__TASK DESCRIPTION__. Output the data in full. Keep every entry exactly as written.

__THE INPUT__.

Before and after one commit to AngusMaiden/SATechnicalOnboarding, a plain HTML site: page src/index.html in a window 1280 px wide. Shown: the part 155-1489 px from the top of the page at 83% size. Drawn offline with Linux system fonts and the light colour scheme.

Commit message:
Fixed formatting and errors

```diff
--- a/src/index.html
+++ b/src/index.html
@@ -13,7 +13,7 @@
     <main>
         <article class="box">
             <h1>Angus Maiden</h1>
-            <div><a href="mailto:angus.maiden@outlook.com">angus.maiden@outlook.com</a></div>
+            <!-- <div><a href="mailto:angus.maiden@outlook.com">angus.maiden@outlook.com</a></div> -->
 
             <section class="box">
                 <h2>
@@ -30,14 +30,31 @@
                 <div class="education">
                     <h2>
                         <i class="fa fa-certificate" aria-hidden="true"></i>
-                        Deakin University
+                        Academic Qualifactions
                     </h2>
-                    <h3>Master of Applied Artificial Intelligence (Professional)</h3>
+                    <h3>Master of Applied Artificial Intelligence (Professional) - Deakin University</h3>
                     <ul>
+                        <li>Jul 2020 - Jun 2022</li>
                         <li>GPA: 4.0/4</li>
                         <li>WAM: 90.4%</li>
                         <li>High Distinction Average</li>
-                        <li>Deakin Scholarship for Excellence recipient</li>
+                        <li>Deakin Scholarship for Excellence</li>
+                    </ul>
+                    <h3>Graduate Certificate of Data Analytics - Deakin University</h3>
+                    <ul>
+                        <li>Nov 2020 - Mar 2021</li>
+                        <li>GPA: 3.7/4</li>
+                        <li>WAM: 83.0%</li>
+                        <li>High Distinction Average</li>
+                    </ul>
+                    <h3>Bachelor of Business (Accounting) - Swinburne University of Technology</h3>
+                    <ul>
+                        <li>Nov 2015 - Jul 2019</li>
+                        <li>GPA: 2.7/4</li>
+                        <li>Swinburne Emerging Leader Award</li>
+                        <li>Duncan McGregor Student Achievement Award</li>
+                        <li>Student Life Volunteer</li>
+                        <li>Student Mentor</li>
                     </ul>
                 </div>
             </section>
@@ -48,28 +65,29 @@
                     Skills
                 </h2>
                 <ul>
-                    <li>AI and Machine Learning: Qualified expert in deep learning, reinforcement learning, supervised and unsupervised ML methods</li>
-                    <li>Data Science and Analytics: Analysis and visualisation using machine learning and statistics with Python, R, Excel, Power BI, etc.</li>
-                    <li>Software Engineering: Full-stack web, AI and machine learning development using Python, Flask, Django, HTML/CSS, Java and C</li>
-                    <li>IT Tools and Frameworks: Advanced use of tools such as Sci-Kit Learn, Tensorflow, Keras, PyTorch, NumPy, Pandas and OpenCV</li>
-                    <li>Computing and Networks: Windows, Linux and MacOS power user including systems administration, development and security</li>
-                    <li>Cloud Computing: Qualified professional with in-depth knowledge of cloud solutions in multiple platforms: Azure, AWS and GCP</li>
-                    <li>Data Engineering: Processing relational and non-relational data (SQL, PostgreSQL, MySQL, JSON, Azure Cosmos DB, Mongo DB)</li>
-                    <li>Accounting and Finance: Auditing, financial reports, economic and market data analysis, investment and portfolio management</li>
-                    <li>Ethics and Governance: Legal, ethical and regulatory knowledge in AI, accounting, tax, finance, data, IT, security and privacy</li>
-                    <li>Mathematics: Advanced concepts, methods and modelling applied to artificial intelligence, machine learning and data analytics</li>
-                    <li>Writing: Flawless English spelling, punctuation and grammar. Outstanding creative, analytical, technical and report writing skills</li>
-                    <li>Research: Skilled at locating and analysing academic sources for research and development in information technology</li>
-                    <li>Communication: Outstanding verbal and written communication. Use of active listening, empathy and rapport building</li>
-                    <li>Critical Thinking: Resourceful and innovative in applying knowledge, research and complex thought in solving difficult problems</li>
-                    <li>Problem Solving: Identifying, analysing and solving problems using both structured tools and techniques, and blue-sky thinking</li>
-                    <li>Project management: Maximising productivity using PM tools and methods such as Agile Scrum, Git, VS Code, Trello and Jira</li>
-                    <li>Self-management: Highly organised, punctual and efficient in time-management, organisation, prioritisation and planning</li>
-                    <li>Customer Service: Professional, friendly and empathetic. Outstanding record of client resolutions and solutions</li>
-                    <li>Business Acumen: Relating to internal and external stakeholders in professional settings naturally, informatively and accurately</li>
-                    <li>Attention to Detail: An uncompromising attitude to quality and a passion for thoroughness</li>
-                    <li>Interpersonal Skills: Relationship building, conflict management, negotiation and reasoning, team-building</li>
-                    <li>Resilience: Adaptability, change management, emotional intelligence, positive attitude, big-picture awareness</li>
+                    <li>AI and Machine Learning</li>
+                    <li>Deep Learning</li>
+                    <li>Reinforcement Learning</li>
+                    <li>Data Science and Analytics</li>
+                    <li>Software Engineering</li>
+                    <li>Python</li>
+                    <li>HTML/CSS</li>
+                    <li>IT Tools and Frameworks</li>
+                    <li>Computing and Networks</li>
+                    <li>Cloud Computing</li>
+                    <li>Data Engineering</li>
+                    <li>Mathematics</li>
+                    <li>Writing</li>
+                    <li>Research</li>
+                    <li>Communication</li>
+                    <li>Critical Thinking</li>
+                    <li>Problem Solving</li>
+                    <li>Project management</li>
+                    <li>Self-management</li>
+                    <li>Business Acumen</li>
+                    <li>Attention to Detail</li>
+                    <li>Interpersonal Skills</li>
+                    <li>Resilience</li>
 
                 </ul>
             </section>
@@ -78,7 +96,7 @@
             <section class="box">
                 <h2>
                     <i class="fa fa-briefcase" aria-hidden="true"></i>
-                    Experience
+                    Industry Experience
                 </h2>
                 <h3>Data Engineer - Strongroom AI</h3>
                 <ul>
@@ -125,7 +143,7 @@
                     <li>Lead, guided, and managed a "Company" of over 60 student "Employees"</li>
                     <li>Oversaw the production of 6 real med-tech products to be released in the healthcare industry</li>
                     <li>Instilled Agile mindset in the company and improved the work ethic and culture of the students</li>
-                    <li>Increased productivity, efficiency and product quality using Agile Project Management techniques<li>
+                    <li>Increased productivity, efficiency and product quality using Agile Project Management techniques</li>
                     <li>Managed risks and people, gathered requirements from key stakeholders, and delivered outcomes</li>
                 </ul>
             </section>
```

__EXERCISE OUTPUT__.
Before and after one commit to AngusMaiden/SATechnicalOnboarding, a plain HTML site: page src/index.html in a window 1280 px wide. Shown: the part 155-1489 px from the top of the page at 83% size. Drawn offline with Linux system fonts and the light colour scheme.

Commit message:
Fixed formatting and errors

```diff
--- a/src/index.html
+++ b/src/index.html
@@ -13,7 +13,7 @@
     <main>
         <article class="box">
             <h1>Angus Maiden</h1>
-            <div><a href="mailto:angus.maiden@outlook.com">angus.maiden@outlook.com</a></div>
+            <!-- <div><a href="mailto:angus.maiden@outlook.com">angus.maiden@outlook.com</a></div> -->
 
             <section class="box">
                 <h2>
@@ -30,14 +30,31 @@
                 <div class="education">
                     <h2>
                         <i class="fa fa-certificate" aria-hidden="true"></i>
-                        Deakin University
+                        Academic Qualifactions
                     </h2>
-                    <h3>Master of Applied Artificial Intelligence (Professional)</h3>
+                    <h3>Master of Applied Artificial Intelligence (Professional) - Deakin University</h3>
                     <ul>
+                        <li>Jul 2020 - Jun 2022</li>
                         <li>GPA: 4.0/4</li>
                         <li>WAM: 90.4%</li>
                         <li>High Distinction Average</li>
-                        <li>Deakin Scholarship for Excellence recipient</li>
+                        <li>Deakin Scholarship for Excellence</li>
+                    </ul>
+                    <h3>Graduate Certificate of Data Analytics - Deakin University</h3>
+                    <ul>
+                        <li>Nov 2020 - Mar 2021</li>
+                        <li>GPA: 3.7/4</li>
+                        <li>WAM: 83.0%</li>
+                        <li>High Distinction Average</li>
+                    </ul>
+                    <h3>Bachelor of Business (Accounting) - Swinburne University of Technology</h3>
+                    <ul>
+                        <li>Nov 2015 - Jul 2019</li>
+                        <li>GPA: 2.7/4</li>
+                        <li>Swinburne Emerging Leader Award</li>
+                        <li>Duncan McGregor Student Achievement Award</li>
+                        <li>Student Life Volunteer</li>
+                        <li>Student Mentor</li>
                     </ul>
                 </div>
             </section>
@@ -48,28 +65,29 @@
                     Skills
                 </h2>
                 <ul>
-                    <li>AI and Machine Learning: Qualified expert in deep learning, reinforcement learning, supervised and unsupervised ML methods</li>
-                    <li>Data Science and Analytics: Analysis and visualisation using machine learning and statistics with Python, R, Excel, Power BI, etc.</li>
-                    <li>Software Engineering: Full-stack web, AI and machine learning development using Python, Flask, Django, HTML/CSS, Java and C</li>
-                    <li>IT Tools and Frameworks: Advanced use of tools such as Sci-Kit Learn, Tensorflow, Keras, PyTorch, NumPy, Pandas and OpenCV</li>
-                    <li>Computing and Networks: Windows, Linux and MacOS power user including systems administration, development and security</li>
-                    <li>Cloud Computing: Qualified professional with in-depth knowledge of cloud solutions in multiple platforms: Azure, AWS and GCP</li>
-                    <li>Data Engineering: Processing relational and non-relational data (SQL, PostgreSQL, MySQL, JSON, Azure Cosmos DB, Mongo DB)</li>
-                    <li>Accounting and Finance: Auditing, financial reports, economic and market data analysis, investment and portfolio management</li>
-                    <li>Ethics and Governance: Legal, ethical and regulatory knowledge in AI, accounting, tax, finance, data, IT, security and privacy</li>
-                    <li>Mathematics: Advanced concepts, methods and modelling applied to artificial intelligence, machine learning and data analytics</li>
-                    <li>Writing: Flawless English spelling, punctuation and grammar. Outstanding creative, analytical, technical and report writing skills</li>
-                    <li>Research: Skilled at locating and analysing academic sources for research and development in information technology</li>
-                    <li>Communication: Outstanding verbal and written communication. Use of active listening, empathy and rapport building</li>
-                    <li>Critical Thinking: Resourceful and innovative in applying knowledge, research and complex thought in solving difficult problems</li>
-                    <li>Problem Solving: Identifying, analysing and solving problems using both structured tools and techniques, and blue-sky thinking</li>
-                    <li>Project management: Maximising productivity using PM tools and methods such as Agile Scrum, Git, VS Code, Trello and Jira</li>
-                    <li>Self-management: Highly organised, punctual and efficient in time-management, organisation, prioritisation and planning</li>
-                    <li>Customer Service: Professional, friendly and empathetic. Outstanding record of client resolutions and solutions</li>
-                    <li>Business Acumen: Relating to internal and external stakeholders in professional settings naturally, informatively and accurately</li>
-                    <li>Attention to Detail: An uncompromising attitude to quality and a passion for thoroughness</li>
-                    <li>Interpersonal Skills: Relationship building, conflict management, negotiation and reasoning, team-building</li>
-                    <li>Resilience: Adaptability, change management, emotional intelligence, positive attitude, big-picture awareness</li>
+                    <li>AI and Machine Learning</li>
+                    <li>Deep Learning</li>
+                    <li>Reinforcement Learning</li>
+                    <li>Data Science and Analytics</li>
+                    <li>Software Engineering</li>
+                    <li>Python</li>
+                    <li>HTML/CSS</li>
+                    <li>IT Tools and Frameworks</li>
+                    <li>Computing and Networks</li>
+                    <li>Cloud Computing</li>
+                    <li>Data Engineering</li>
+                    <li>Mathematics</li>
+                    <li>Writing</li>
+                    <li>Research</li>
+                    <li>Communication</li>
+                    <li>Critical Thinking</li>
+                    <li>Problem Solving</li>
+                    <li>Project management</li>
+                    <li>Self-management</li>
+                    <li>Business Acumen</li>
+                    <li>Attention to Detail</li>
+                    <li>Interpersonal Skills</li>
+                    <li>Resilience</li>
 
                 </ul>
             </section>
@@ -78,7 +96,7 @@
             <section class="box">
                 <h2>
                     <i class="fa fa-briefcase" aria-hidden="true"></i>
-                    Experience
+                    Industry Experience
                 </h2>
                 <h3>Data Engineer - Strongroom AI</h3>
                 <ul>
@@ -125,7 +143,7 @@
                     <li>Lead, guided, and managed a "Company" of over 60 student "Employees"</li>
                     <li>Oversaw the production of 6 real med-tech products to be released in the healthcare industry</li>
                     <li>Instilled Agile mindset in the company and improved the work ethic and culture of the students</li>
-                    <li>Increased productivity, efficiency and product quality using Agile Project Management techniques<li>
+                    <li>Increased productivity, efficiency and product quality using Agile Project Management techniques</li>
                     <li>Managed risks and people, gathered requirements from key stakeholders, and delivered outcomes</li>
                 </ul>
             </section>
```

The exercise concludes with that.